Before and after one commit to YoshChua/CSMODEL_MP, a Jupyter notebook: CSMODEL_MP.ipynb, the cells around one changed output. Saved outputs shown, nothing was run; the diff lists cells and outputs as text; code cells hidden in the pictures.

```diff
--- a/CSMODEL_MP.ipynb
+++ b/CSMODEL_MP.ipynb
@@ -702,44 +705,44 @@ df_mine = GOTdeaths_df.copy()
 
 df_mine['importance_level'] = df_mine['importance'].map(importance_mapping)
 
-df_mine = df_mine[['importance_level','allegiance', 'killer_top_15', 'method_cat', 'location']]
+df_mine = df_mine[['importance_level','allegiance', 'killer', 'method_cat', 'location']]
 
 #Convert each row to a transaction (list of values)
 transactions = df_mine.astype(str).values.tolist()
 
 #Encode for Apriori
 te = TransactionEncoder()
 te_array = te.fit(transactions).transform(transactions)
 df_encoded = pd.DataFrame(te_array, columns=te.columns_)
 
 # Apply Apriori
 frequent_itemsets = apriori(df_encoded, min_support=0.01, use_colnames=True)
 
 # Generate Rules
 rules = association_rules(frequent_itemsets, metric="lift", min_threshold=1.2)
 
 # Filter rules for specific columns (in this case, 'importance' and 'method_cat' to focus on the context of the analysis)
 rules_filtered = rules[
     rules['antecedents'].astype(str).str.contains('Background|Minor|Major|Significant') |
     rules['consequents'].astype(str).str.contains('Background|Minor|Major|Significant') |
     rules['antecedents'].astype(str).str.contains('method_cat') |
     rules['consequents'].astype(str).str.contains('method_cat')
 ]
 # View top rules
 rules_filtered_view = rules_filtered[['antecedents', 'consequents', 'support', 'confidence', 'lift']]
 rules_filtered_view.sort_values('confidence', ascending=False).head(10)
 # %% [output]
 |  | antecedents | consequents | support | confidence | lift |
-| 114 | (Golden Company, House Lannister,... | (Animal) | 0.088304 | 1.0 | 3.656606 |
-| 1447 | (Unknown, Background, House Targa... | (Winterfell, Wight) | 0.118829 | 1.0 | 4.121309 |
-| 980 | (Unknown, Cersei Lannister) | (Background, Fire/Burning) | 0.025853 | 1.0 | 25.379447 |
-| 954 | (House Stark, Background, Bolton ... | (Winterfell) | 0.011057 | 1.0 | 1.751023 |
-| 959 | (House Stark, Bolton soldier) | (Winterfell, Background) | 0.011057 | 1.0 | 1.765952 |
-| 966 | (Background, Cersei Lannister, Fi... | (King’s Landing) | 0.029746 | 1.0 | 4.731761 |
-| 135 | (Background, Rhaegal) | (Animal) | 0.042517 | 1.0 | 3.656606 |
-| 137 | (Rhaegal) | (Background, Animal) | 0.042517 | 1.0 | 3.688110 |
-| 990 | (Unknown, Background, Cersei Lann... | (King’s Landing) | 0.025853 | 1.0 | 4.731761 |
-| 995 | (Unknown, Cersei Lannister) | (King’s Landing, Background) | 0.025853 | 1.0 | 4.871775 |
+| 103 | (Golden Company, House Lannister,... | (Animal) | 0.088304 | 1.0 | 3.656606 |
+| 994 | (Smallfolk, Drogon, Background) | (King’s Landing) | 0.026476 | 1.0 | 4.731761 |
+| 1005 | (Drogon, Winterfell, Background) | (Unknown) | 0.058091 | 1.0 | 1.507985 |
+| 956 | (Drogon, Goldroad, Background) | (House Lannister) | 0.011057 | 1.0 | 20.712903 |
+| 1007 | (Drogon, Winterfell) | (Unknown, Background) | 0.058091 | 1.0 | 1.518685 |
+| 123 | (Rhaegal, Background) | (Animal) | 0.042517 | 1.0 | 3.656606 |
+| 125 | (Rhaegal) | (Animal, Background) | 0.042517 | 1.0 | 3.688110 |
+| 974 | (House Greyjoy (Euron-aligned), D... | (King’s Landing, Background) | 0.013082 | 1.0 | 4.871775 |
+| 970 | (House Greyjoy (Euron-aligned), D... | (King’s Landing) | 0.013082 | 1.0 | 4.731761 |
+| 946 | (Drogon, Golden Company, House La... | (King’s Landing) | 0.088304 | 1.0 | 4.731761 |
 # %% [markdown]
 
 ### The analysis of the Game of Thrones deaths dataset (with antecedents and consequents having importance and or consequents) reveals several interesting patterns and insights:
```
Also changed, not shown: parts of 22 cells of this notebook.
____________________
TASK GOAL |
Go through the entries and return each line where the word "columns" occurs.

RESPONSE BELOW |
 df_encoded = pd.DataFrame(te_array, columns=te.columns_)
 # Filter rules for specific columns (in this case, 'importance' and 'method_cat' to focus on the context of the analysis)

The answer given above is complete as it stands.